A “search engine friendly website design” means that certain steps were taken to make sure that the search engines can easily read and index your website. Search Engine Optimization, SEO, is typically an ongoing internet marketing endeavor. The tips in this list will help make sure your initial design starts off for optimal visibility.
Your website designer probably asked you some questions when they were planning the design of your website, they want to know what kind of site they are creating. Is it for a local business? Are you selling something online? Do you provide a service? How can your prospects, customers, or patients buy or order products or services? These are the same questions that the search engines will be trying to figure out as they read and index your website.
Eight Tips To Help The Search Engines
1) SEO-Friendly Domain
Purchase a domain that is easy to remember and easy to see. Some domains with 4 & 5 words strung together are impossible to read or remember. Domains should be easy for people who know your business, and they should be easy for the search engines to tell what your business is. You might have to resort to adding dashes – this is great for the search engines, the dashes help them understand that a domain has multiple words in it. And if you optimize your website appropriately – people will not have to type in the dashes, your site will be found by any number of keywords.
SECURE domains – the SSL is the “secure sockets layer” (https://) that provides security for your website. It used to be that this was required for websites that accepted credit card information. But now Google has made it a requirement for all business websites.
2) Internet Branding
In the SEO world, your website is often the center of your internet branding, your digital footprint. Consider your logo, branding colors, and any other branding elements in your website design and extend them to other Internet properties. Don’t forget a branded browser icon, your favicon – this gives visibility to your site’s brand and the icon may appear in search results, browser tabs, and elsewhere on the web. If you hire a graphic designer ask for variations of your logo to be made in sizes that are appropriate for your website and social media (you’ll need a square-shaped profile logo and some kind of landscape/rectangle shape cover photo or banner design. If you can’t afford a professional, there are sites such as canva.com where you can design a logo and the size requirements for varying social media channels.

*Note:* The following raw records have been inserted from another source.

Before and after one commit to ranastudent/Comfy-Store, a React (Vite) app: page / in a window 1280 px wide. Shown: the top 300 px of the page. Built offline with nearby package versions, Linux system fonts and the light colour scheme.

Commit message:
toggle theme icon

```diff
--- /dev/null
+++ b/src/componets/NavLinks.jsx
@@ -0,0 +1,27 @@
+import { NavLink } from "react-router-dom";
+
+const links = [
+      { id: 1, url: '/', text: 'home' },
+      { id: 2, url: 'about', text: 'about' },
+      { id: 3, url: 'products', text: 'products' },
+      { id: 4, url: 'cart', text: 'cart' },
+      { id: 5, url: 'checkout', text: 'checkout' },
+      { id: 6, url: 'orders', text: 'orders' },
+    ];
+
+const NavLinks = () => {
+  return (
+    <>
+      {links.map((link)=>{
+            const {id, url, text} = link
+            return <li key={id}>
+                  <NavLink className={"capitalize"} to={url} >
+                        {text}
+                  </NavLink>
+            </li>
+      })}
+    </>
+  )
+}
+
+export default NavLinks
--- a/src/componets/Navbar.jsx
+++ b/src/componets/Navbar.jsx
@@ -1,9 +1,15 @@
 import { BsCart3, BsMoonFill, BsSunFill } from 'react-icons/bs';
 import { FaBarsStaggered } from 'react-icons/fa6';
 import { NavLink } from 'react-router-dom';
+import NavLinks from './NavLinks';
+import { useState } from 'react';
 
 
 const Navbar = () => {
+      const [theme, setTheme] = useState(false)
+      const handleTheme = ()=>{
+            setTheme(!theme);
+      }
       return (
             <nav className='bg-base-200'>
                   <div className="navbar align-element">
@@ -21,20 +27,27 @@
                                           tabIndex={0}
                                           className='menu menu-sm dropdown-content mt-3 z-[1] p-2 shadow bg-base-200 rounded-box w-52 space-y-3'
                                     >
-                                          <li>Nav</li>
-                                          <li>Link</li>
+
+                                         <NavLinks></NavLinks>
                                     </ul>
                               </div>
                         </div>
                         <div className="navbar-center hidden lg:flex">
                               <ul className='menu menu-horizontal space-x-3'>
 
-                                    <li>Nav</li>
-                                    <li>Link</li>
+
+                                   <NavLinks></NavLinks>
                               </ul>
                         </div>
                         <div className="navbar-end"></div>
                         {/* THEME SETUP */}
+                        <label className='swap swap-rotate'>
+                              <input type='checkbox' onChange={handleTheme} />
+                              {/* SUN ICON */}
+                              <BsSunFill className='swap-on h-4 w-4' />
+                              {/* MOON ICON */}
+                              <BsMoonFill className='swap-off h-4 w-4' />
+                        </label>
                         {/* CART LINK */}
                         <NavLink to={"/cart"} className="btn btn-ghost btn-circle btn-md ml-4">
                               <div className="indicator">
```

3) Your Navigation … the Main Menu, Mobile Menu, Footer Menus
It should be pretty obvious in your menu items that you are a business doing business on the internet. Practically all business websites should have:
- About page
- Product, Service, Shop, or Practice page
- Contact page
You have 5 seconds to catch someone’s attention, if your navigation gets to busy, flowery, or creative, you could be losing people. Test your mobile menu out. And include footer menus for make it easy for your readers.
4) The Home Page, The First Page of Your Website (and sometimes the only page)
Before delving into the design of your home page please remember … people do NOT read your website like a book. Even though the home page is the first page of your website, often website visitors will NOT even come to your website via the home page, they could “land” on any page of your website.
Please do not use your home page to talk about you, about your company. The home page should be used to address your prospect’s pain, i.e. why they need your products or services. Reserves all the stuff about how great you are for the About page.
The home page should quickly link to key information about your business (usually your main navigation).
5) About Your Business, About You, About Your Staff/Team
The ABOUT page should be about the company. Show that you are a legitimate business, note if you have an LLC, INC, or sister company. It’s useful to let people know if you are a local brick-and-mortar business, a global ebusiness, or other type of business. Briefly identify your service area, if your service area is broad, link to a Service Area page. If you have a management team or departments, highlight them here and provide links for more details. Create a stand-alone page for the owner(s)/founder(s) and link to them. Show even more about what your company is about by including a mission statement. Do you have a Giving Back initiative, a green initiative, or an ethos – if yes, begin the conversation here a link for more information. If you have a testimonial or review page and don’t have room in your main menu – make sure to include a link here.
6) What Others Say About Your Business
The Testimonials Page… people will not value a testimonial on your website as much as one on a third-party site like Yelp, Google Reviews, or Facebook Reviews. However, there is value to having a single page where you highlight a few testimonials for key products/services or for common problems. Consider creating sub-titles that highlight the problem or savings. Also consider including some case studies.
7) How to Contact You
The Contact page is much more than the means to connect with you. Your business will have a better chance of appearing in searches for your area if your customers can see your location. This page should identify the best way to communicate with your business – phone, email, online forms, stop in at an address, or book an appointment. If you have a physical location, include a map to help make you look legitimate. If you don’t have an office open to the public, do whatever you can to provide information that shows you a business doing business on the Internet. Google Maps relies on a contact page for verification.
8) Your Business – is it a Product, Service, Shop…?
Often the most common mistake I find when meeting a new SEO client, is that in a 5-second look at your website, it is unclear as to what your business is. If you sell products, have a Products page or a Shop. If you sell services, have a Services page or promote a Book-an-Appointment. Make it super easy to see that your website is a business and not just an information site or a blog.
There are many, many more elements to designing a website that works for you, your prospects, and the search engines. Use this checklist to get started or to ask questions of your website developer.
As an SEO specialist, I do NOT design websites, but I often work with web developers when converting to a redesigned website.